▶ **What is needed**
Pictures do not belong in the copy, so please give every entry below again exactly.

▶ **Source material**
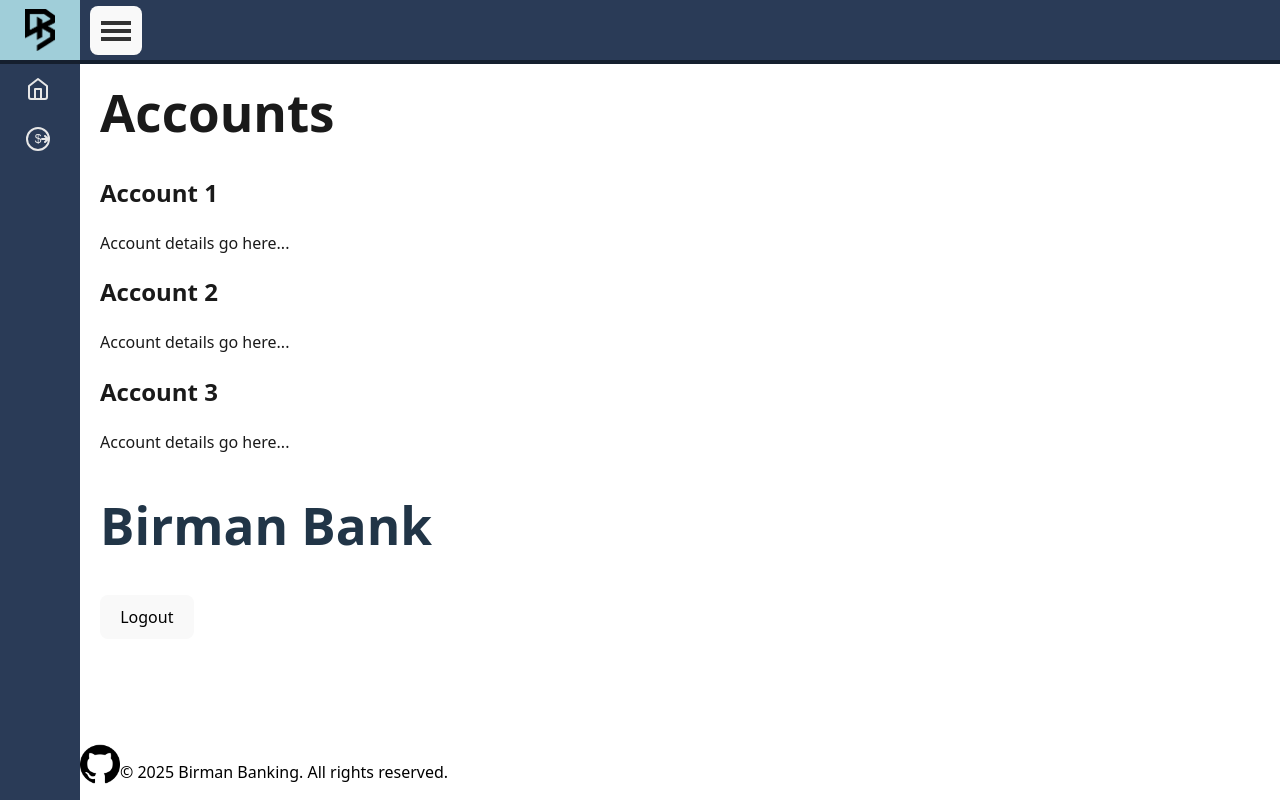
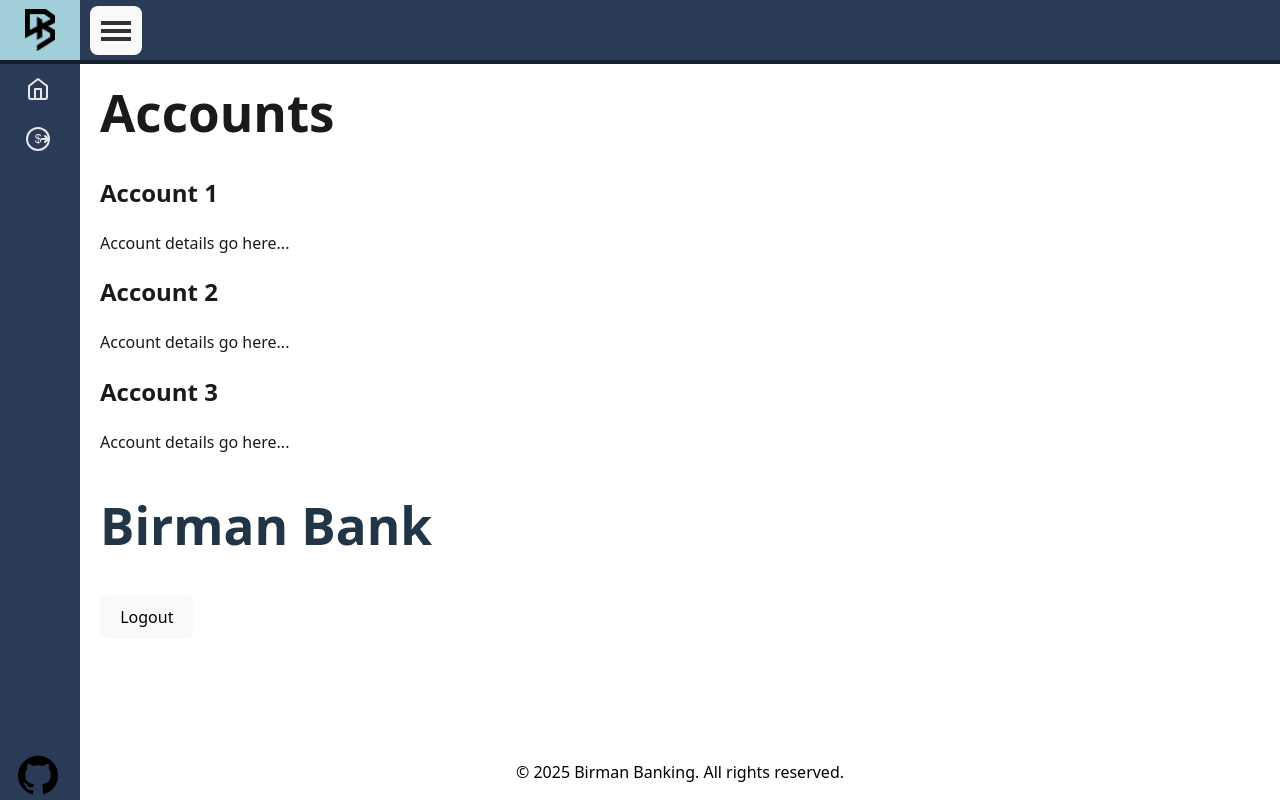
Before and after one commit to BeaVert16/Birman-Banking-CPAN-228-Frontend, a React (Vite) app: page / in a window 1280 px wide. Built offline with nearby package versions, Linux system fonts and the light colour scheme.

Commit message:
Moved GitHub to sidebar.

```diff
--- a/src/Global/Bars/Footer/Footer.css
+++ b/src/Global/Bars/Footer/Footer.css
@@ -3,10 +3,7 @@
   flex-direction: row;
   height: 100%;
   color: black;
+  align-items: center;
+  justify-content: center;
   /* background-color: #2A3B57; */
 }
-
-.github-icon {
-  width: 40px;
-  height: auto;
-}
--- a/src/Global/Bars/Footer/Footer.jsx
+++ b/src/Global/Bars/Footer/Footer.jsx
@@ -3,16 +3,6 @@ import "./Footer.css";
 const Footer = () => {
   return (
     <div className="footer">
-      <a
-        href="https://github.com/BeaVert16/Birman-Banking-CPAN-228-Frontend"
-      >
-        <img
-          src="./Images/GitHubIcon.png"
-          alt="GitHub"
-          className="github-icon"
-        />
-      </a>
-
       <p>© 2025 Birman Banking. All rights reserved.</p>
     </div>
   );
--- a/src/Global/Bars/sidebar/Sidebar.css
+++ b/src/Global/Bars/sidebar/Sidebar.css
@@ -4,6 +4,19 @@
   height: 100%;
   text: #8A9297;
   background-color: #2A3B57; /* Dark Navy Blue (Primary) */
+}
+
+.bottom-content {
+  display: flex;
+  flex-direction: column;
+  margin-top: auto;
+  align-self: flex-start;
+  background-color: #2A3B57;
+}
+
+.github-icon {
+  width: 40px;
+  height: auto;
 }
 
 .css-1wvake5 {
--- a/src/Global/Bars/sidebar/Sidebar.jsx
+++ b/src/Global/Bars/sidebar/Sidebar.jsx
@@ -9,7 +9,7 @@ import Home from "../../../Icons/Home";
 import MoveMoney from "../../../Icons/MoveMoney";
 import DBI from "../../../Icons/DashBoard";
 import ComputerIcon from "../../../Icons/ComputerIcon";
-
+import GitHubIcon from "../../../Icons/GitHubIcon";
 
 const Bar = ({ collapsed }) => {
   const [isDashboardActive, setIsDashboardActive] = useState(false);
@@ -29,12 +29,14 @@ const Bar = ({ collapsed }) => {
                 {!collapsed && <div className="logo-text"> Birman Banking</div>}
               </div>
             </Link>
+            {/* Home. */}
             <MenuItem
               component={<Link to="/" className="link" />}
               icon={<Home />}
             >
               Home
             </MenuItem>
+            {/* Transfer. */}
             <MenuItem
               component={<Link to="/systems" className="link" />}
               icon={<MoveMoney />}
@@ -45,10 +47,10 @@ const Bar = ({ collapsed }) => {
         </Sidebar>
       </div>
 
-      {/* <div className="bottom-content">
+      <div className="bottom-content">
         <Sidebar collapsed={collapsed}>
           <Menu>
-            <MenuItem
+            {/* <MenuItem
               component={<Link to="/settings" className="link" />}
               icon={<Gear />}
             >
@@ -59,10 +61,17 @@ const Bar = ({ collapsed }) => {
               icon={<Gear />}
             >
               Settings
+            </MenuItem> */}
+            {/* GitHub. */}
+            <MenuItem
+              component={<Link to="https://github.com/BeaVert16/Birman-Banking-CPAN-228-Frontend" className="link" />}
+              icon={<GitHubIcon />}
+            >
+              GitHub
             </MenuItem>
           </Menu>
         </Sidebar>
-      </div> */}
+      </div>
     </div>
   );
 };
--- /dev/null
+++ b/src/Icons/GitHubIcon.jsx
@@ -0,0 +1,9 @@
+const GitHubIcon = () => (
+    <img
+      src="./Images/GitHubIcon.png"
+      alt="GitHub"
+      className="github-icon"
+    />
+  );
+
+  export default GitHubIcon;
```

▶ **Result of this task**
Before and after one commit to BeaVert16/Birman-Banking-CPAN-228-Frontend, a React (Vite) app: page / in a window 1280 px wide. Built offline with nearby package versions, Linux system fonts and the light colour scheme.

Commit message:
Moved GitHub to sidebar.

```diff
--- a/src/Global/Bars/Footer/Footer.css
+++ b/src/Global/Bars/Footer/Footer.css
@@ -3,10 +3,7 @@
   flex-direction: row;
   height: 100%;
   color: black;
+  align-items: center;
+  justify-content: center;
   /* background-color: #2A3B57; */
 }
-
-.github-icon {
-  width: 40px;
-  height: auto;
-}
--- a/src/Global/Bars/Footer/Footer.jsx
+++ b/src/Global/Bars/Footer/Footer.jsx
@@ -3,16 +3,6 @@ import "./Footer.css";
 const Footer = () => {
   return (
     <div className="footer">
-      <a
-        href="https://github.com/BeaVert16/Birman-Banking-CPAN-228-Frontend"
-      >
-        <img
-          src="./Images/GitHubIcon.png"
-          alt="GitHub"
-          className="github-icon"
-        />
-      </a>
-
       <p>© 2025 Birman Banking. All rights reserved.</p>
     </div>
   );
--- a/src/Global/Bars/sidebar/Sidebar.css
+++ b/src/Global/Bars/sidebar/Sidebar.css
@@ -4,6 +4,19 @@
   height: 100%;
   text: #8A9297;
   background-color: #2A3B57; /* Dark Navy Blue (Primary) */
+}
+
+.bottom-content {
+  display: flex;
+  flex-direction: column;
+  margin-top: auto;
+  align-self: flex-start;
+  background-color: #2A3B57;
+}
+
+.github-icon {
+  width: 40px;
+  height: auto;
 }
 
 .css-1wvake5 {
--- a/src/Global/Bars/sidebar/Sidebar.jsx
+++ b/src/Global/Bars/sidebar/Sidebar.jsx
@@ -9,7 +9,7 @@ import Home from "../../../Icons/Home";
 import MoveMoney from "../../../Icons/MoveMoney";
 import DBI from "../../../Icons/DashBoard";
 import ComputerIcon from "../../../Icons/ComputerIcon";
-
+import GitHubIcon from "../../../Icons/GitHubIcon";
 
 const Bar = ({ collapsed }) => {
   const [isDashboardActive, setIsDashboardActive] = useState(false);
@@ -29,12 +29,14 @@ const Bar = ({ collapsed }) => {
                 {!collapsed && <div className="logo-text"> Birman Banking</div>}
               </div>
             </Link>
+            {/* Home. */}
             <MenuItem
               component={<Link to="/" className="link" />}
               icon={<Home />}
             >
               Home
             </MenuItem>
+            {/* Transfer. */}
             <MenuItem
               component={<Link to="/systems" className="link" />}
               icon={<MoveMoney />}
@@ -45,10 +47,10 @@ const Bar = ({ collapsed }) => {
         </Sidebar>
       </div>
 
-      {/* <div className="bottom-content">
+      <div className="bottom-content">
         <Sidebar collapsed={collapsed}>
           <Menu>
-            <MenuItem
+            {/* <MenuItem
               component={<Link to="/settings" className="link" />}
               icon={<Gear />}
             >
@@ -59,10 +61,17 @@ const Bar = ({ collapsed }) => {
               icon={<Gear />}
             >
               Settings
+            </MenuItem> */}
+            {/* GitHub. */}
+            <MenuItem
+              component={<Link to="https://github.com/BeaVert16/Birman-Banking-CPAN-228-Frontend" className="link" />}
+              icon={<GitHubIcon />}
+            >
+              GitHub
             </MenuItem>
           </Menu>
         </Sidebar>
-      </div> */}
+      </div>
     </div>
   );
 };
--- /dev/null
+++ b/src/Icons/GitHubIcon.jsx
@@ -0,0 +1,9 @@
+const GitHubIcon = () => (
+    <img
+      src="./Images/GitHubIcon.png"
+      alt="GitHub"
+      className="github-icon"
+    />
+  );
+
+  export default GitHubIcon;
```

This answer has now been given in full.